Orioles Keep Shaking Up Playoff Race, Beat Red Sox
BOSTON (AP) — The Baltimore Orioles are enjoying their recent wins — and the way they’re shaking up the playoff race.
The Orioles opened a day-night doubleheader with a 6-5 win over the reeling Red Sox on Monday, winning at Fenway Park for the first time this season and tightening the AL wild-card chase.
“These are some pressure games. I want to see those guys in those situations. Hopefully down the road they’ll be pitching in games that mean a little bit more for us,” Baltimore manager Buck Showalter said. “These games are just as important to us as they are to Boston.”
The Orioles have won five of six and are doing it against teams that are scrapping for playoff spots. Baltimore took two of three from both Tampa Bay and the Los Angeles Angels before coming to Boston for a makeup game Monday afternoon, followed by a night game.
It was Baltimore’s 63rd win of the season, ensuring the Orioles can’t finish with 100 losses.
“It’s an interesting stretch that we’ve had,” said Jeremy Guthrie, who finally got his first win at Fenway. “We’re playing
teams that are trying to win (playoff spots) and giving us everything they have. To be able to compete against them and play well is a compliment to our team.”
Guthrie (9-17) was 0-3 at Fenway and winless in his eight starts at the hallowed ballpark, but got a lot of offensive support from his teammates, who took advantage of some mistakes by Boston, which lost for the 12th time in 15 games.
Boston, which lost three of four games against Tampa Bay this past weekend, saw its edge over the idle Rays sliced again to 1 1/2 games.
The Red Sox have six games remaining against Baltimore and three in New York against the Yankees. The Rays have 10 to play.
Robert Andino hit a two-run homer and Nolan Reimold followed with his 12th, putting the Orioles ahead 5-1 in the fourth. J.J. Hardy led off the fifth with his career-high 28th home run.
Baltimore had lost its first five at Fenway this year.
“It’s really nice. Probably one of my favorite days as a baseball player,” said Guthrie, who pitched into the seventh
inning. “I’m happy we were able to win this game. We did a lot of things right. I didn’t do too many of them, but the guys swung the bats well. We made some big double plays and the bullpen just locked it down for us.”
Marco Scutaro went 3 for 3 and scored twice for Boston. Darnell McDonald hit a solo homer for the Red Sox.
Guthrie was pulled after McDonald’s leadoff single in the seventh. He allowed four runs and 10 hits.
Jim Johnson, the sixth Orioles pitcher, worked the ninth for his seventh save.
Leading 2-1 in the fourth, Baltimore roughed up Kyle Weiland (0-3) when Andino and Reimold hit consecutive homers into the Green Monster seats.
The Red Sox trailed 6-2 in the fifth before they mounted a comeback.
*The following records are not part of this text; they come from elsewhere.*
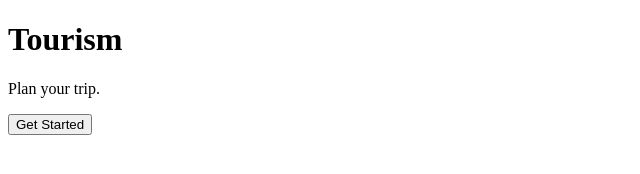
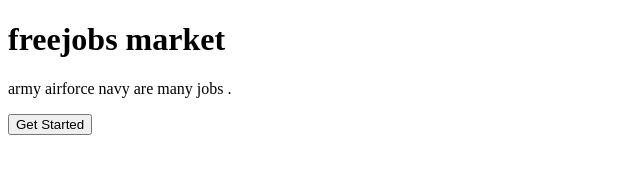
Before and after one commit to rayalu86/sdcl, a plain HTML site: page index.html in a window 1280 px wide. Shown: the whole page, without its empty margins (0-640 px from the left). Drawn offline with Linux system fonts and the light colour scheme.

Commit message:
Update index.html

```diff
--- a/index.html
+++ b/index.html
@@ -3,8 +3,8 @@
   <head></head>
   <body>
     <div>
-      <h1>Tourism</h1>
-      <p>Plan your trip.</p>
+      <h1>freejobs market</h1>
+      <p>army airforce navy are many jobs .</p>
       <button>Get Started</button>
     </div>
   </body>
```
Adrian Gonzalez had an RBI double and Dustin Pedroia followed with a triple off the center-field wall, cutting it to 6-4 against Guthrie. TV replays appeared to show that Boston lost a run when David Ortiz’s line drive down the right-field line was ruled foul by first-base umpire Mike Estabrook. The ball seemed to carom fair off the lower part of a short wall near the Pesky Pole.
After the umpires huddled in the middle of the diamond, the call was upheld. Manager Terry Francona argued along with Ortiz and first base coach Ron Johnson. Ortiz then flied to the track in center, pounding his helmet to the ground in frustration.
The Orioles took a 2-0 lead in the third when McDonald, inserted into the lineup when left fielder Carl Crawford was scratched with a stiff neck, lost Reimold’s fly ball in the sun. The ball ticked off his glove for a single, and McDonald then dropped Josh Bell’s for a two-base error before Matt Angle hit a two-run double over his leaping try against the wall.
McDonald, who came up to spattering of boos leading off in the bottom of the inning, homered into the Monster seats.
Weiland, making his fourth career start and his third against the Orioles, lasted just 4 2/3 innings, allowing six runs and five hits.
(Copyright 2011 by The Associated Press. All Rights Reserved.)